• _Task item_: Look through the records and copy every line in which "grammar" appears.

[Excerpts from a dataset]
--*--

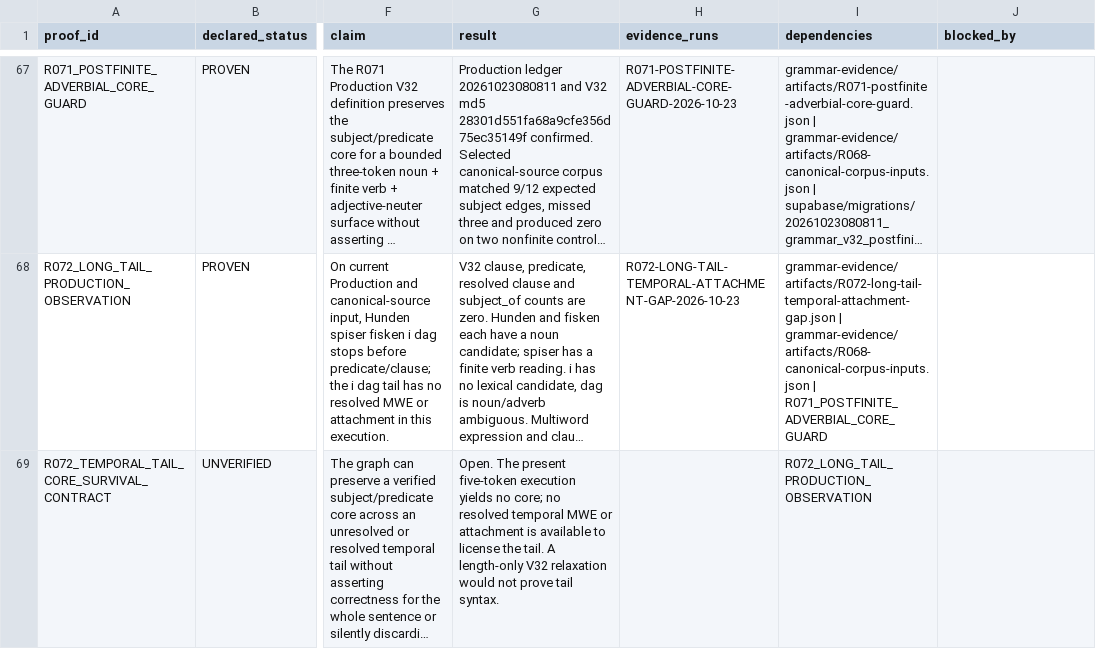
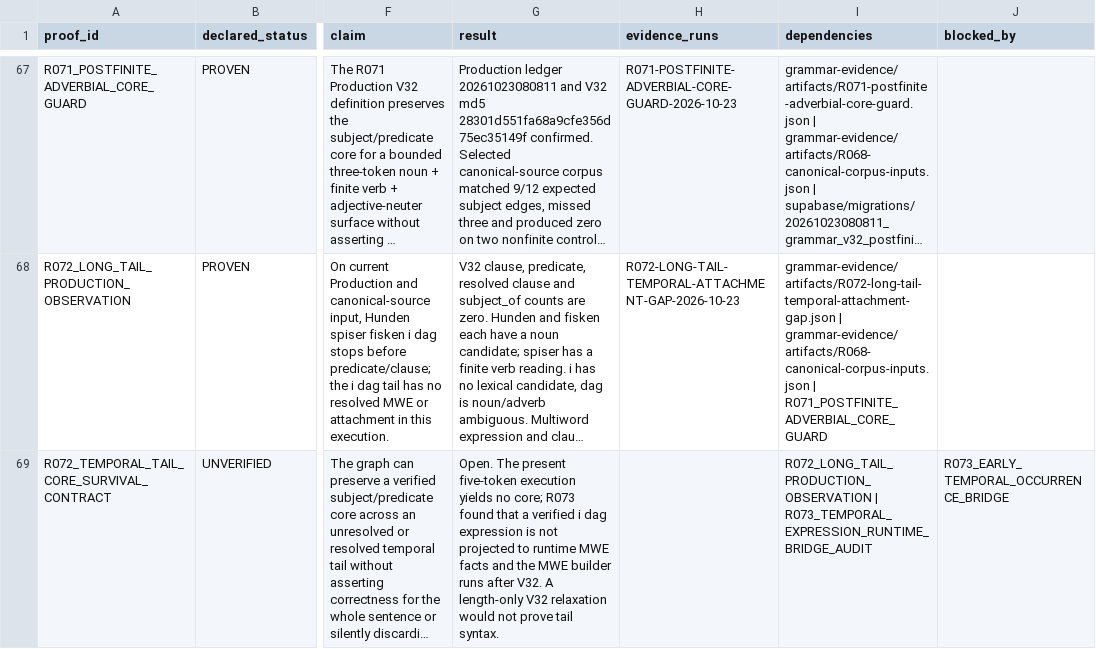
Before and after one commit to RuslanSRPro/NorskTrainerApp, a CSV file: grammar-evidence/matrix.csv, drawn as a sheet; only a part is shown, gaps mark what is left out; long unchanged cells end in …; the diff covers the shown part only; the diff names each change by its address in the sheet, - before the commit and + after, or states it on an @@ line.

Commit message:
grammar evidence: trace i dag runtime bridge

```diff
--- a/grammar-evidence/matrix.csv
+++ b/grammar-evidence/matrix.csv
-G69 (result): …no core; no resolved temporal MWE or attachment is available to license the tail. A length-only…
+G69 (result): …no core; R073 found that a verified i dag expression is not projected to runtime MWE facts and the MWE builder runs after V32. A length-only…
-I69 (dependencies): R072_LONG_TAIL_PRODUCTION_OBSERVATION
+I69 (dependencies): R072_LONG_TAIL_PRODUCTION_OBSERVATION | R073_TEMPORAL_EXPRESSION_RUNTIME_BRIDGE_AUDIT
-J69 (blocked_by): (empty)
+J69 (blocked_by): R073_EARLY_TEMPORAL_OCCURRENCE_BRIDGE
```
Also changed, not shown: 2 added rows elsewhere in this file, 5 other files.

--*--

• _Answer below_:
Before and after one commit to RuslanSRPro/NorskTrainerApp, a CSV file: grammar-evidence/matrix.csv, drawn as a sheet; only a part is shown, gaps mark what is left out; long unchanged cells end in …; the diff covers the shown part only; the diff names each change by its address in the sheet, - before the commit and + after, or states it on an @@ line.
grammar evidence: trace i dag runtime bridge
--- a/grammar-evidence/matrix.csv
+++ b/grammar-evidence/matrix.csv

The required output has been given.